I'm using the third person because I decided not to cross the moral line and visit a maid cafe myself, but once I'd come up with the blog title I had to mention it some time. Plus, it was pretty expensive and I wanted to save my yen for the cat cafe, which isn't an outrageous Are You Being Served? style euphemism for pussy. They're cafes where you hang out with some cats. It's ridiculous, but at least they don't make the cats wear debasing French maid outfits. Actually, what am I talking about - they definitely do.
Friday, July 6, 2012
There are no freaks in this picture. Even I'm not that mean
I don't like being a slave to someone else's schedule, and usually go to places when it's convenient for me. But having heard that Tokyo's resident misfits, show-offs and other assorted, self-appointed freaks like to gather in Yoyogi Park on Sundays to spend time together and out-weird each other with sexy or horrific Cosplay outfits (or both), that gave me a clear deadline for my day out in west Tokyo.
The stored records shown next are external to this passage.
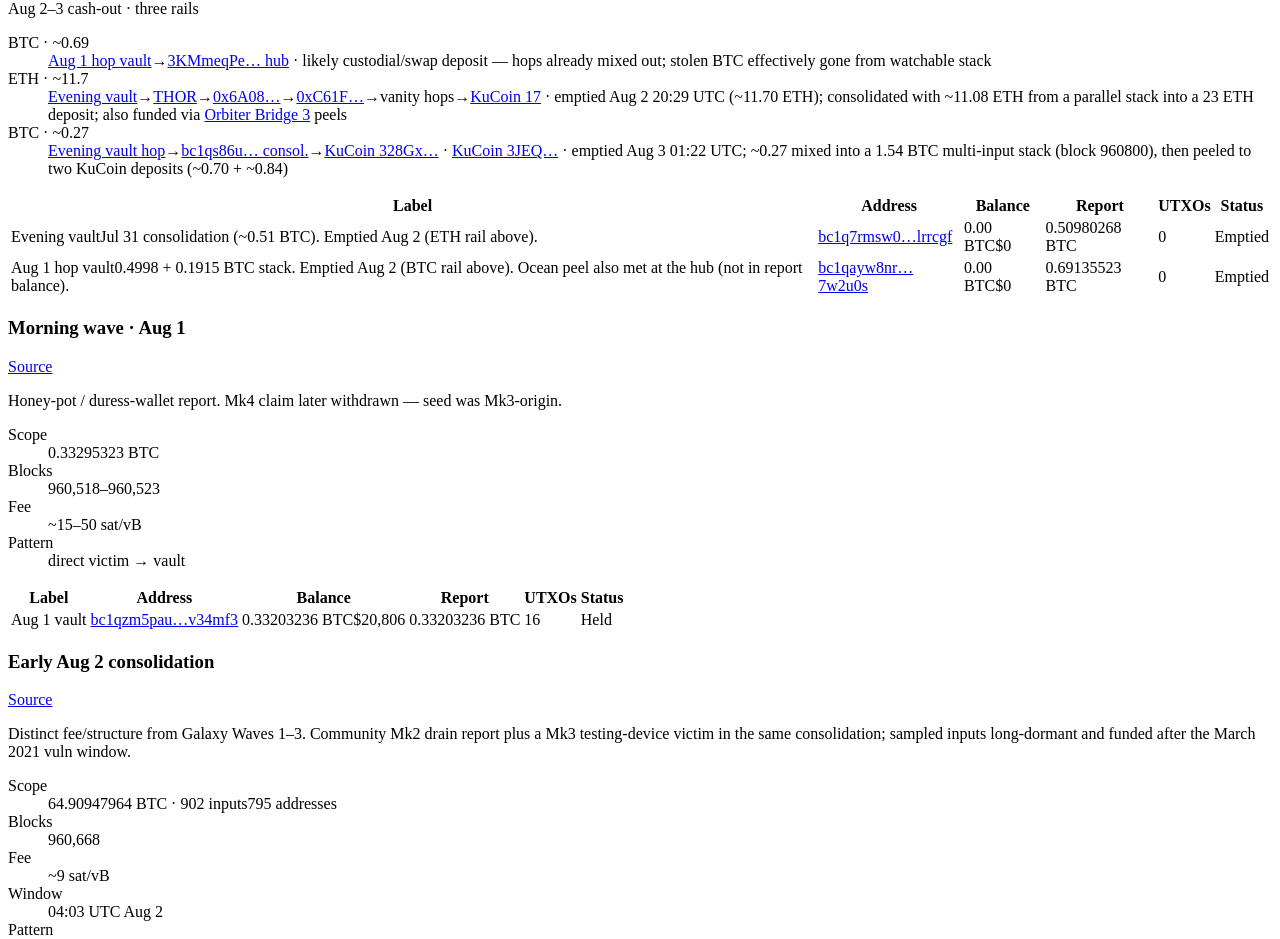
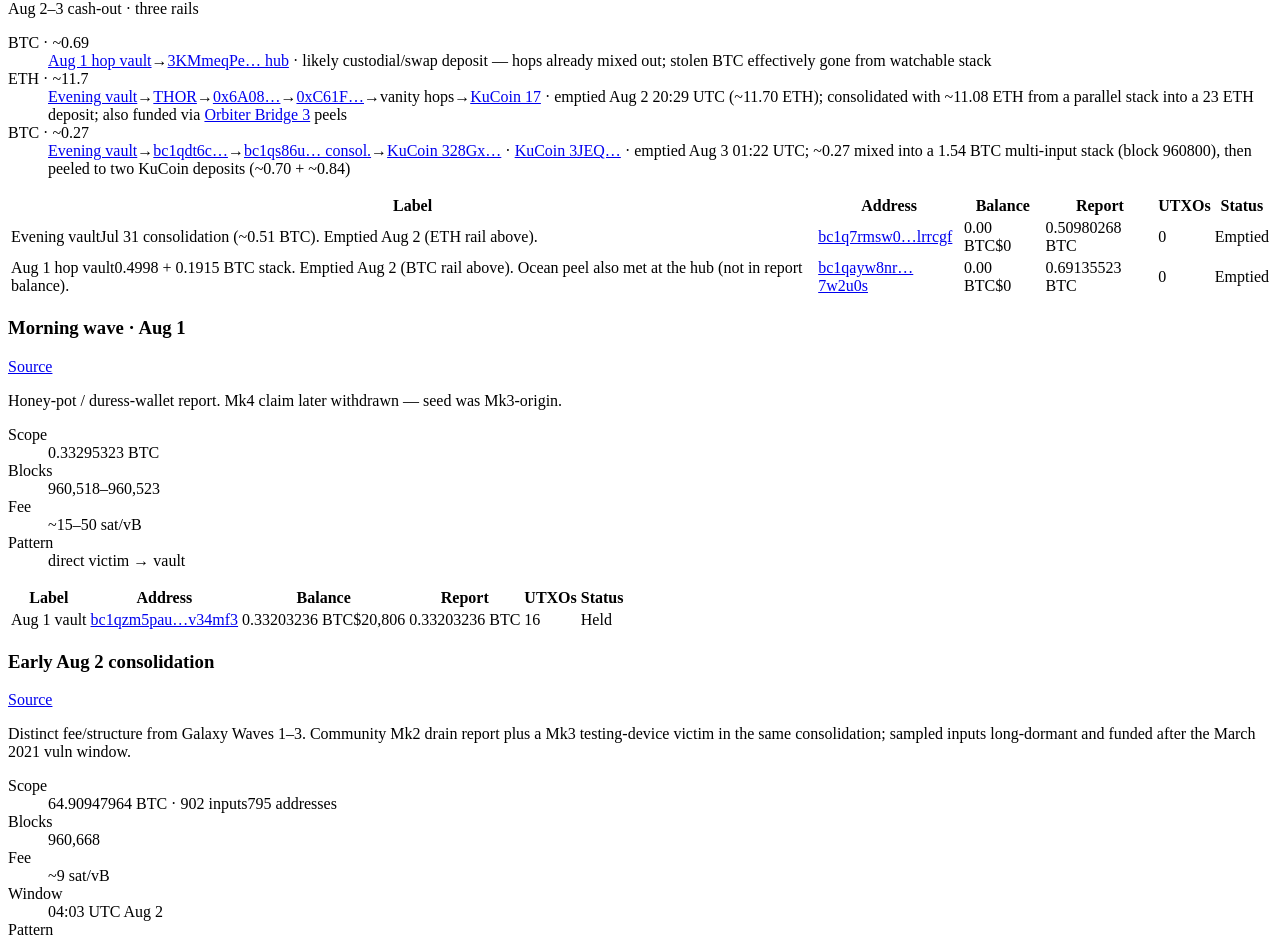
Before and after one commit to SamSamskies/coldcard-hack-tracker, a React (Vite) app: page / in a window 1280 px wide. Shown: the part 4412-5351 px from the top of the page. Built offline with nearby package versions, Linux system fonts and the light colour scheme; no server answers; the HTML template or start-up script is replaced by a standard one.

Commit message:
feat: add link to evening vault in cash-out flow
- Introduced a new link to the "Evening vault" in the cash-out flow for better navigation and clarity.
- Updated the link text for the existing "Evening vault hop" to display the address in a more concise format.

```diff
--- a/src/components/AddressList.tsx
+++ b/src/components/AddressList.tsx
@@ -542,6 +542,19 @@ function EveningCashoutFlow() {
           <dt>BTC · ~0.27</dt>
           <dd>
             <a
+              className="note-link"
+              href={explorerAddressUrl(
+                'bc1q7rmsw0ra7zrphe66wwa9960ffm69cp8dlrrcgf',
+              )}
+              target="_blank"
+              rel="noreferrer"
+            >
+              Evening vault
+            </a>
+            <span className="cashout-arrow" aria-hidden="true">
+              →
+            </span>
+            <a
               className="mono note-link"
               href={explorerAddressUrl(
                 'bc1qdt6cswq9pld5e96el8ljhk4zfqmv423atgsrqw',
@@ -549,7 +562,7 @@ function EveningCashoutFlow() {
               target="_blank"
               rel="noreferrer"
             >
-              Evening vault hop
+              bc1qdt6c…
             </a>
             <span className="cashout-arrow" aria-hidden="true">
               →
```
Maybe I was in the wrong place at the wrong time, or maybe The Man is stamping down on these freaks' freedom of confusing expression, but I didn't get to gawp at the freaks today... or did I? Who's to say the businessmen, shoppers, students and tourists dashing across the five-way intersections and packing into the narrow lanes of Shibuya and Harajuku aren't the real freak show?
No, I just double checked and the ones who dress up like dead school kids are the freaks, obviously. I don't know what I was thinking. At least the park was nice.
Tuesday, July 3, 2012
Enough of wilderness excursions, cosmic choreography and minging museums, I know what you want from Tokyo. Shibuya is probably the best place to see iconic Tokyo sights like too many people crowding into cramped streets, cyberpunk fashions and deafening arcades packed with pensioners, though these static photos probably give a misleading impression of how stressful and frenzied it all isn't.
Even when my senses are being overloaded, I still feel a lot more relaxed in Japan than in most other countries I've visited (Korea excepted), and even during rush hour, the scales are tipped more in favour of order than chaos. That doesn't mean this city always makes sense and isn't completely bewildering on occasion - it's Tokyo, after all. Perhaps you've heard of it?
Sunday, July 1, 2012
Another ghastly blog you shouldn't read if you're squeamish or were planning on eating today, about another macabre museum I urgently needed to visit as soon as I read about it.
The assorted tapeworms and other organisms displayed at the Meguro Parasitological Museum in Tokyo aren't as shocking as the deformed baby corpses and crushed skulls of Bangkok's Siriraj Medical Museum, but this research centre still probably isn't a place to take your kids on a family day out in Tokyo. Unless it's me as a kid.